ASSIGNMENT -
Copy every line of the data that includes the string "setSeconds".

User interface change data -
|---|

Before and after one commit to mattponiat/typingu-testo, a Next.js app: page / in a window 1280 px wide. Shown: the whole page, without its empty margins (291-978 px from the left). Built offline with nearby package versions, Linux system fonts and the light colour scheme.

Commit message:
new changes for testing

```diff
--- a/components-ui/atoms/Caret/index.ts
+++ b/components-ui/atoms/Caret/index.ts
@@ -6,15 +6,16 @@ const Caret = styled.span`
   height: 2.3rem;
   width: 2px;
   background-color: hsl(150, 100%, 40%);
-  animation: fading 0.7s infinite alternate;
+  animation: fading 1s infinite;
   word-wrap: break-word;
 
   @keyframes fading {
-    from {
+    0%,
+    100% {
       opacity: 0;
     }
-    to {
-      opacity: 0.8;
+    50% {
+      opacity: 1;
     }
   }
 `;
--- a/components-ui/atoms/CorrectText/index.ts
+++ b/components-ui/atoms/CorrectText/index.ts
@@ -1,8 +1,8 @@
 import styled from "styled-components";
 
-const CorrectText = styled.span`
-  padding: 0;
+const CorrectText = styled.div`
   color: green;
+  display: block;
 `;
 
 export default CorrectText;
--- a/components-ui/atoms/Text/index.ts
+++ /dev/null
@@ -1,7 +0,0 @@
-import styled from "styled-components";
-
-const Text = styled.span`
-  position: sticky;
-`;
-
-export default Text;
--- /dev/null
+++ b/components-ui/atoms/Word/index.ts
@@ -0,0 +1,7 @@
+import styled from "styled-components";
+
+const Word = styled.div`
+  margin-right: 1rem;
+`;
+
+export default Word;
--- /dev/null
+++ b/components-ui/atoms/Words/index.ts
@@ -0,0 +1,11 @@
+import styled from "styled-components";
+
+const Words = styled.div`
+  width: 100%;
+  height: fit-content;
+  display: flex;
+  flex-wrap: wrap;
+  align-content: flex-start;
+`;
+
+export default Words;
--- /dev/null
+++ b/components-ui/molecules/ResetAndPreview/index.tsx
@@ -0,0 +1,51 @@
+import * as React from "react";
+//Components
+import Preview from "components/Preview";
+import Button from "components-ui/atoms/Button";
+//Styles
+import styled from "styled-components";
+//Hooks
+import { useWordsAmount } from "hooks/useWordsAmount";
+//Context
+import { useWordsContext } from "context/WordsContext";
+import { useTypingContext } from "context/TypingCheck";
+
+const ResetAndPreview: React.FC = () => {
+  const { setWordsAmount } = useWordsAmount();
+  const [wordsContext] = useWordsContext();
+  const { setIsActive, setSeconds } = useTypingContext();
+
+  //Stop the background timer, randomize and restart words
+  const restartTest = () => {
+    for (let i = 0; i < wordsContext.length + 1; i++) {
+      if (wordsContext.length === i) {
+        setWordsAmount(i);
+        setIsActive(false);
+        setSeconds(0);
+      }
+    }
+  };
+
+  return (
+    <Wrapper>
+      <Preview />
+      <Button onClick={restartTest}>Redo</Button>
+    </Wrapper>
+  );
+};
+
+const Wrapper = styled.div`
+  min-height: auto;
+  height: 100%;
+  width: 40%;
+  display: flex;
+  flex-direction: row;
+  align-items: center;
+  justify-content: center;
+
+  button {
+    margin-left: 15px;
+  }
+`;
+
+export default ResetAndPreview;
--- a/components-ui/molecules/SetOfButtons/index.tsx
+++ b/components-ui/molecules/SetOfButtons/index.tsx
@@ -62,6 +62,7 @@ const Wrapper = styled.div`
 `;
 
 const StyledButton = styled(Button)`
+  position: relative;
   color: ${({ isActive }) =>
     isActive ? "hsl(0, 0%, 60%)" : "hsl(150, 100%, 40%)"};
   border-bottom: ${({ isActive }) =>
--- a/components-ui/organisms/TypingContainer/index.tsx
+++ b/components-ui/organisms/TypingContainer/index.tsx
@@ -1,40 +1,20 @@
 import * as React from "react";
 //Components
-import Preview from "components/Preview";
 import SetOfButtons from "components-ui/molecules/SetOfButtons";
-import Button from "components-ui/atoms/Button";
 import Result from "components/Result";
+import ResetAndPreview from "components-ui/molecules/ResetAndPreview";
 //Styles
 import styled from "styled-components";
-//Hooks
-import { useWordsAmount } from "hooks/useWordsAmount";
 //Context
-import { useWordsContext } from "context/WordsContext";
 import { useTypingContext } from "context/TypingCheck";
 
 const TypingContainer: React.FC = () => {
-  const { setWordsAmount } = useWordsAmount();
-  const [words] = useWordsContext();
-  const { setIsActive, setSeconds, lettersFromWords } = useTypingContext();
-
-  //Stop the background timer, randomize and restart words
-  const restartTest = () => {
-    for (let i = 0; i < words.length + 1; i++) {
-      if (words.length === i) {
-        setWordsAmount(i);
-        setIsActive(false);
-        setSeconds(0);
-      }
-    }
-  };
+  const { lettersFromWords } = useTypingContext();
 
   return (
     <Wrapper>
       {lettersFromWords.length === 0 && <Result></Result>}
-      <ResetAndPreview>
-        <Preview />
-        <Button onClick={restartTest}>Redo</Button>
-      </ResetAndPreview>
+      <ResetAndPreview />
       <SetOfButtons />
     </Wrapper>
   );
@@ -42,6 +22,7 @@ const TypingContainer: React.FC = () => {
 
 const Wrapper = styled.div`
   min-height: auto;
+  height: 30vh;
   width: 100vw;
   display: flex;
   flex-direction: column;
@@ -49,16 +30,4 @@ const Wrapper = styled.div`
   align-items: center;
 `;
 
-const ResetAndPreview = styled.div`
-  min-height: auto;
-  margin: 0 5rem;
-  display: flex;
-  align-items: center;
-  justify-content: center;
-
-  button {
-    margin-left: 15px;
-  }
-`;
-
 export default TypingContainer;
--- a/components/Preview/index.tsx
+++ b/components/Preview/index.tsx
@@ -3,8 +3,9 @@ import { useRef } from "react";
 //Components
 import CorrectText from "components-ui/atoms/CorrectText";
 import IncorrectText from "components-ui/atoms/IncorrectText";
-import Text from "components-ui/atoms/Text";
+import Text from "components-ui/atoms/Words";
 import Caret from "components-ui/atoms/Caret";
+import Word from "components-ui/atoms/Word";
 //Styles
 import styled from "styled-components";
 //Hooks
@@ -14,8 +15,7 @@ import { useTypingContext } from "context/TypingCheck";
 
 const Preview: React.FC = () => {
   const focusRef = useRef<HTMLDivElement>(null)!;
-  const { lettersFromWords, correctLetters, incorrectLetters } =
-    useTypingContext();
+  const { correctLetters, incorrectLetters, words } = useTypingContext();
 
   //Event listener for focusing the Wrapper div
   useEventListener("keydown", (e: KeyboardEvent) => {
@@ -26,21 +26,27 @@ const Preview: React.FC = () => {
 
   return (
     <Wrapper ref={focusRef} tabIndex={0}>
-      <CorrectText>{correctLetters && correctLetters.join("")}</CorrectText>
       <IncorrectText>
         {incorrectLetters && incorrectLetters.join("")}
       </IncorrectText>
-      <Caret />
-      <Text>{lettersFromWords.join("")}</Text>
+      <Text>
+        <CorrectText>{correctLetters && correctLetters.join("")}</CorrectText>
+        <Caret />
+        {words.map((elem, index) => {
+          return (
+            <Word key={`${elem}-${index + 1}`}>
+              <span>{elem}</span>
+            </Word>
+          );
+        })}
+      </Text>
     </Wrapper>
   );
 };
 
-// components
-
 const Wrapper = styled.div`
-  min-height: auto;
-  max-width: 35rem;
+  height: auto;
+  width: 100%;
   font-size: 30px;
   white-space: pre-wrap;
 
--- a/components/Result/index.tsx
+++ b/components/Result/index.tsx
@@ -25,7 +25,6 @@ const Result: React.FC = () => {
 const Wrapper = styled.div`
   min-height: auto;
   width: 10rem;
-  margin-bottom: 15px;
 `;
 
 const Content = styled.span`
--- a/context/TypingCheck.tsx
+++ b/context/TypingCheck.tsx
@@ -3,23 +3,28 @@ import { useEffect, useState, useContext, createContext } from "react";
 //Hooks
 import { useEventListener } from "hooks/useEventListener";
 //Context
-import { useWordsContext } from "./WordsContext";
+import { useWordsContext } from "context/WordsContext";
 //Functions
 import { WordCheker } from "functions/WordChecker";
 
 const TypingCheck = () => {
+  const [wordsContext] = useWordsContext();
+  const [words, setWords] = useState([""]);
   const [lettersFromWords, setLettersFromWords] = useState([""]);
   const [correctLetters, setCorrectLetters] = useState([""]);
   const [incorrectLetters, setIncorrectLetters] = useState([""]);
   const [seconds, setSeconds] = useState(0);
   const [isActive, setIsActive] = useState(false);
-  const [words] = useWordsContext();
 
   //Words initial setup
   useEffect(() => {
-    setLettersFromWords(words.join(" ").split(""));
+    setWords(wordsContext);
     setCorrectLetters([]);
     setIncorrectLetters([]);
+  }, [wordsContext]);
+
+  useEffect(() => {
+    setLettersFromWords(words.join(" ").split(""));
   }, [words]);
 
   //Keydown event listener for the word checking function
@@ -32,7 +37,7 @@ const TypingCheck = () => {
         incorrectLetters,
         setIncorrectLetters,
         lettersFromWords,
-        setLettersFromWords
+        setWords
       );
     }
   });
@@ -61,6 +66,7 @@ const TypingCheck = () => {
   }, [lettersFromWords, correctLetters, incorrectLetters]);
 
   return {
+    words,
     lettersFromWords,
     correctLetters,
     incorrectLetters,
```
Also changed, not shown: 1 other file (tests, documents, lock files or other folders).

|---|

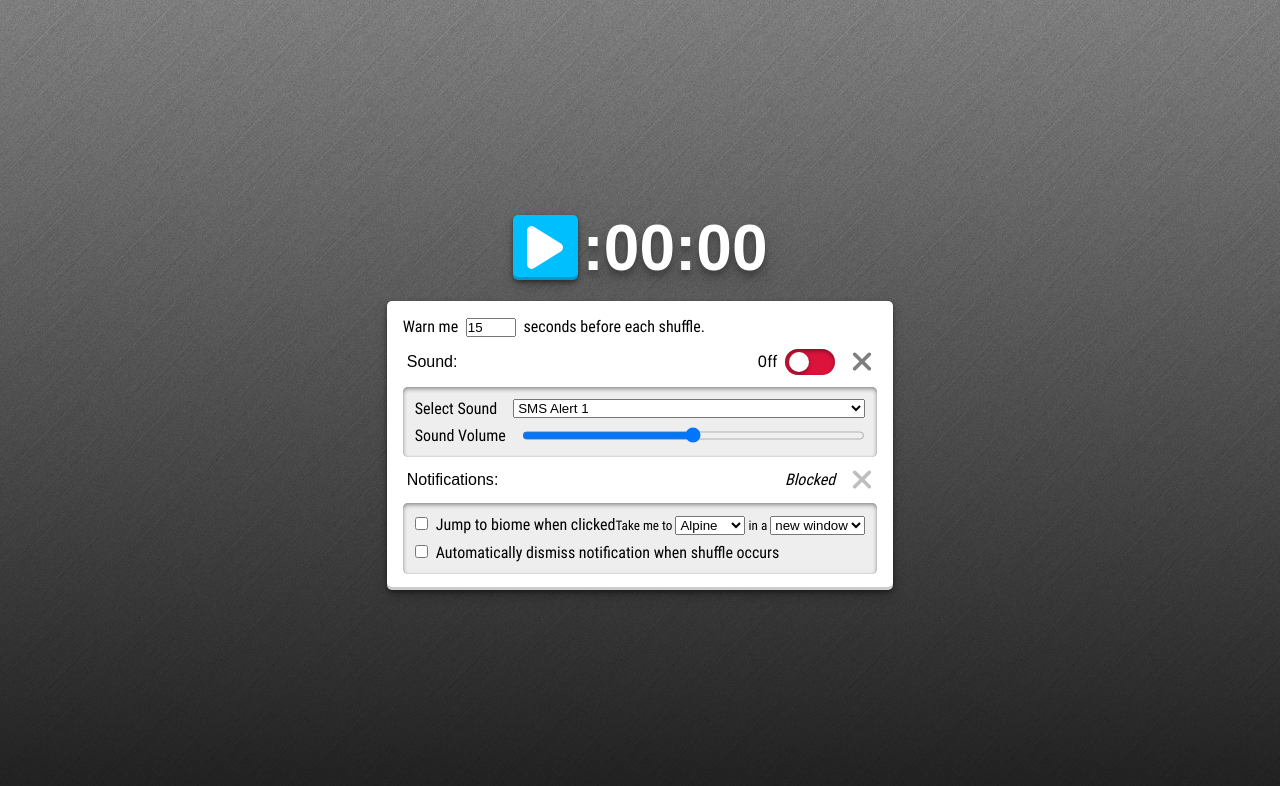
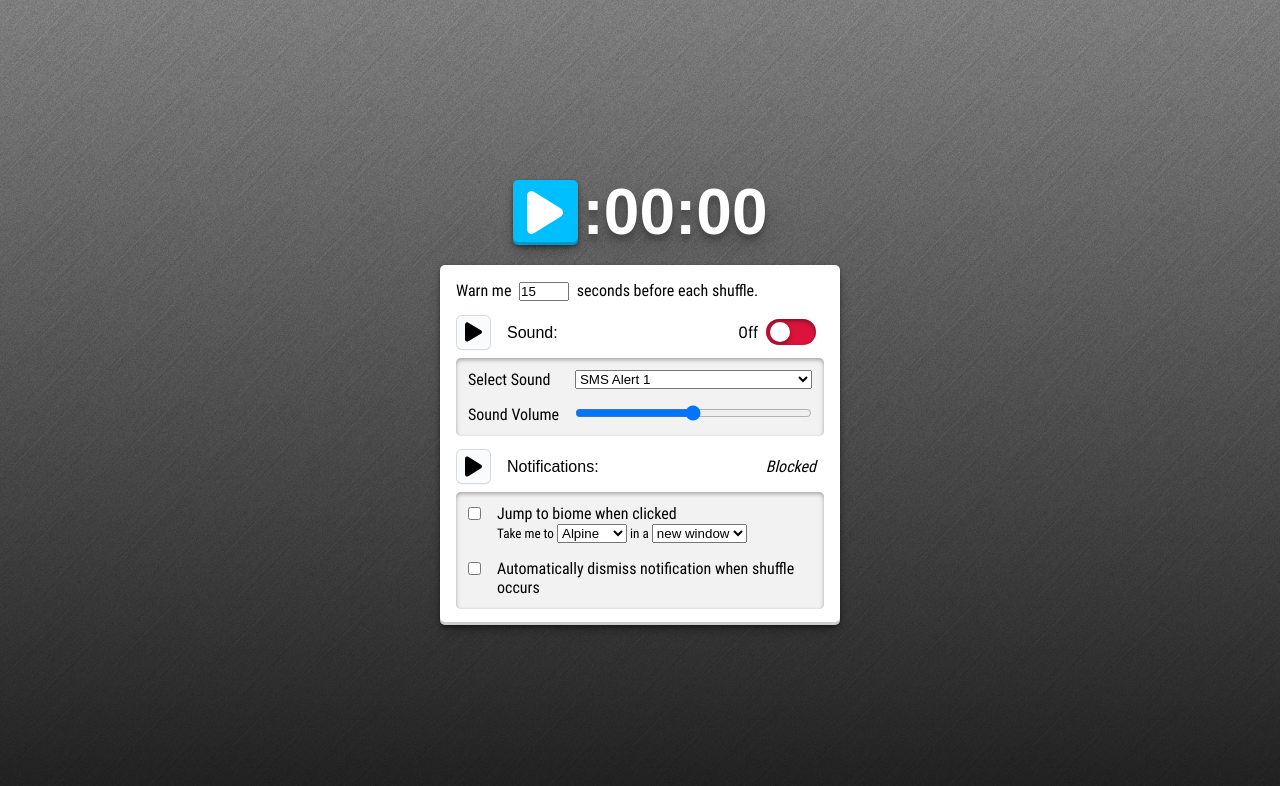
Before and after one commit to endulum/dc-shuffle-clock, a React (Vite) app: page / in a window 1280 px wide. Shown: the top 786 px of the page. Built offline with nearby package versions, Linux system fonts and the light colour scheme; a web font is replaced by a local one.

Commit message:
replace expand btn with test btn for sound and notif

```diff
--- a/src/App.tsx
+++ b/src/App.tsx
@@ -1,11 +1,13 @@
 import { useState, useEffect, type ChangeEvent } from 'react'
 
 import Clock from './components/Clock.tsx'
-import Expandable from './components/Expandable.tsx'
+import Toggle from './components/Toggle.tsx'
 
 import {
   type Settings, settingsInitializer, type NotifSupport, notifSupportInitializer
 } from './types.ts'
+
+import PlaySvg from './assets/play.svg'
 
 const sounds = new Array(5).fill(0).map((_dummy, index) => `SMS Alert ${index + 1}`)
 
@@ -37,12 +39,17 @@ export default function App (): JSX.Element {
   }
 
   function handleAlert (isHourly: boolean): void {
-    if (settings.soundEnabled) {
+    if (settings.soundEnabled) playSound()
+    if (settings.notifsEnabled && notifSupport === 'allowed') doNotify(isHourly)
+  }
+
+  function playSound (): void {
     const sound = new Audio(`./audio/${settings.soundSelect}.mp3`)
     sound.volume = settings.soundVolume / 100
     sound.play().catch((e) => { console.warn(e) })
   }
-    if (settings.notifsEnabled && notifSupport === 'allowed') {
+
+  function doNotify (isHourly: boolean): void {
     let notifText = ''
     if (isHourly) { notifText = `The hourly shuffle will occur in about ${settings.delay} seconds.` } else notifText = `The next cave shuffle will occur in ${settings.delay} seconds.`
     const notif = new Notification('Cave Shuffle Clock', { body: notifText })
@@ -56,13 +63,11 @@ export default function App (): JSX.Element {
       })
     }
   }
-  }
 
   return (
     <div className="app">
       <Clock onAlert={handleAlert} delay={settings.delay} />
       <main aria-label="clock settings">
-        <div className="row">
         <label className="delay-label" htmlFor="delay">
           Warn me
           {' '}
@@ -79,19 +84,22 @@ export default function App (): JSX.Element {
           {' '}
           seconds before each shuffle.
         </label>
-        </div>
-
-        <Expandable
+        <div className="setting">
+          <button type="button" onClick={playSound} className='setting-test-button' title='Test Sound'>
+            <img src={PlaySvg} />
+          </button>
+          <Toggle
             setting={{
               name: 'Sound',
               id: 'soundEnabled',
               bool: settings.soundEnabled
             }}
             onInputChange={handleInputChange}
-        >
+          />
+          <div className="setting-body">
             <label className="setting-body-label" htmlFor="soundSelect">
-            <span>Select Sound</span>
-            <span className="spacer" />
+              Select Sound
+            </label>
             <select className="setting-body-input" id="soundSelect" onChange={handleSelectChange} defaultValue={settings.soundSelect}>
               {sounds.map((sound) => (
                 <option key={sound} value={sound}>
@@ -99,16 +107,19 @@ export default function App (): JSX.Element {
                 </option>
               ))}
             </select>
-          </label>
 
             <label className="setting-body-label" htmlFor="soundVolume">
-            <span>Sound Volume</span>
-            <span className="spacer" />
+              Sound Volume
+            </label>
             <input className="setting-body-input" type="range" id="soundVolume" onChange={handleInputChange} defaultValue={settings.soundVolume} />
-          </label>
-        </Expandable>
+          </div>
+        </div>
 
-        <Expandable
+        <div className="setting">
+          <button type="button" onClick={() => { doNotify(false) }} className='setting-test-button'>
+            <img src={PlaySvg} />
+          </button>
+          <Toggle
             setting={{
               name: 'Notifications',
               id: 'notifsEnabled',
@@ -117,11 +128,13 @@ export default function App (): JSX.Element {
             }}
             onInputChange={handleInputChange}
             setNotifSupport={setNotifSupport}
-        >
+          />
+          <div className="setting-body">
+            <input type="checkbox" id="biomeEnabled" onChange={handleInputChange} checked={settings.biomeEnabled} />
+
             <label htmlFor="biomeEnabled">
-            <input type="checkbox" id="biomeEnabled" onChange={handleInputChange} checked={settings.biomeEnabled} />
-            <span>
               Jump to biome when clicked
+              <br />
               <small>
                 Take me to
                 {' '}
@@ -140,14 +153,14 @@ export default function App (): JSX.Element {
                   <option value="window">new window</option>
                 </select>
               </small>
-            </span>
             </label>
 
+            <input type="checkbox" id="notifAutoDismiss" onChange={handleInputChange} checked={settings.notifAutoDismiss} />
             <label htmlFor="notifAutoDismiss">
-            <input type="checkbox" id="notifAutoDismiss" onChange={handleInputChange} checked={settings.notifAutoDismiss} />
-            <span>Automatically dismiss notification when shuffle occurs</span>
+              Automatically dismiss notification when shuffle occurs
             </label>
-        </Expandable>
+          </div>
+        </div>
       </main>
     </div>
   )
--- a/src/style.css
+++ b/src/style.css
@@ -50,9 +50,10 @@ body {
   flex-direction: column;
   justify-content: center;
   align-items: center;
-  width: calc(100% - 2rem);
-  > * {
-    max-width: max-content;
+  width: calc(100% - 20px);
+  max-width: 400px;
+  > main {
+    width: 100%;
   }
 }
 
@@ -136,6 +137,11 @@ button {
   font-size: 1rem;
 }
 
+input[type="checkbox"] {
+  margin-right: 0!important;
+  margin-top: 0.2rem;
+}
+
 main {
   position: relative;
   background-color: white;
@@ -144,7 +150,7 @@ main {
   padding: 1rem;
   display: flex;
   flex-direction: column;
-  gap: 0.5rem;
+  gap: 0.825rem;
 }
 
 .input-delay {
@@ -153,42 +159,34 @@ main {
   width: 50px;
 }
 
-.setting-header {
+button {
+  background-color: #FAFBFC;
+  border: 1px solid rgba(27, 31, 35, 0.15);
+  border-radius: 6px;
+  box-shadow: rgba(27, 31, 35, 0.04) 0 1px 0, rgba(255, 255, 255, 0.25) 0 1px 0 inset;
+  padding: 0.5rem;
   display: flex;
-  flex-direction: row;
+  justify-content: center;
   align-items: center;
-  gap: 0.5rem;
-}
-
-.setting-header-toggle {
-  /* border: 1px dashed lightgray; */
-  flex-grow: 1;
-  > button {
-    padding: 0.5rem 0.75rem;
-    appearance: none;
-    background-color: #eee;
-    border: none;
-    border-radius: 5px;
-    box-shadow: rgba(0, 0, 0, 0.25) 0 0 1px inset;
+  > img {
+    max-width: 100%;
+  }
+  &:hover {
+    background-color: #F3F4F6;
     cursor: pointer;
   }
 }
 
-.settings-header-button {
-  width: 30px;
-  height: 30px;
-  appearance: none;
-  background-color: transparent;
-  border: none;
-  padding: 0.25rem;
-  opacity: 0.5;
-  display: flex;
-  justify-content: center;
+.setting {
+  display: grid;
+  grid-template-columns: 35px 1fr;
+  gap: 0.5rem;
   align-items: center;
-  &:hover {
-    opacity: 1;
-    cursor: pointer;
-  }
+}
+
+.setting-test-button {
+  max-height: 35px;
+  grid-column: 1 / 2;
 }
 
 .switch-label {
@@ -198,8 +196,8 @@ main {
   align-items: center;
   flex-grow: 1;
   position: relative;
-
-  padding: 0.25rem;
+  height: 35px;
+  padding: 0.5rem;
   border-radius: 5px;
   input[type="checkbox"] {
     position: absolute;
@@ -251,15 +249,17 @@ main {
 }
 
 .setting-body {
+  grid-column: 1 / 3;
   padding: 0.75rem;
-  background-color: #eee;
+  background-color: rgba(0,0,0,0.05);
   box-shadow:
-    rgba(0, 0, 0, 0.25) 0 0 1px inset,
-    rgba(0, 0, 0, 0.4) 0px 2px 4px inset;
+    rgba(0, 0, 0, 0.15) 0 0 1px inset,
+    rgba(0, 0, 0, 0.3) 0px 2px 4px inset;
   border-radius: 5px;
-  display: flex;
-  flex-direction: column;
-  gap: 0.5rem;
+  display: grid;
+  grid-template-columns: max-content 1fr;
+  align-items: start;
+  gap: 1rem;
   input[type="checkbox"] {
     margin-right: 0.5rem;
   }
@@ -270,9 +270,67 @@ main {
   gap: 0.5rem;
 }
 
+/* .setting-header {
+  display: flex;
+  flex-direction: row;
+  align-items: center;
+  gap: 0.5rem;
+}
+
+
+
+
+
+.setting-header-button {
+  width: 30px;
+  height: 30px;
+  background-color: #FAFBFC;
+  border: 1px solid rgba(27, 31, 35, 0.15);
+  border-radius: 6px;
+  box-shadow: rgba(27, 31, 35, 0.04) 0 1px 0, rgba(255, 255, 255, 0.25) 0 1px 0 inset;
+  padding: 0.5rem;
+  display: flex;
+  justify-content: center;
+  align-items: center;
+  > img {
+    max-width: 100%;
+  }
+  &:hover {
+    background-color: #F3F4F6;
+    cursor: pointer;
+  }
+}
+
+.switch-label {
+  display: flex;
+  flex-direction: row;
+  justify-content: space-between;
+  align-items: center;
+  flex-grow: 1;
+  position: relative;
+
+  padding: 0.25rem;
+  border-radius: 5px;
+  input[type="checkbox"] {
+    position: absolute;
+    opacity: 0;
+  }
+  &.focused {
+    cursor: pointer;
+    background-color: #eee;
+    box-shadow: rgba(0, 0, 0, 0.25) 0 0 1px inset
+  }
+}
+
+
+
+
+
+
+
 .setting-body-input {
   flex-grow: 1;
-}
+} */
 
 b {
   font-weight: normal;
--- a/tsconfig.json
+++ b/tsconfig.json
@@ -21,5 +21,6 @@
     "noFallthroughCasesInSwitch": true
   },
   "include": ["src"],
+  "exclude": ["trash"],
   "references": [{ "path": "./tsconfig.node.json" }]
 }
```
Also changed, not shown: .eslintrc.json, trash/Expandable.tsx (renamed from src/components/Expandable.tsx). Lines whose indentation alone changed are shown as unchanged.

|---|

YOUR RESPONSE -
+  const { setIsActive, setSeconds } = useTypingContext();
+        setSeconds(0);
-  const { setIsActive, setSeconds, lettersFromWords } = useTypingContext();
-        setSeconds(0);
   const [seconds, setSeconds] = useState(0);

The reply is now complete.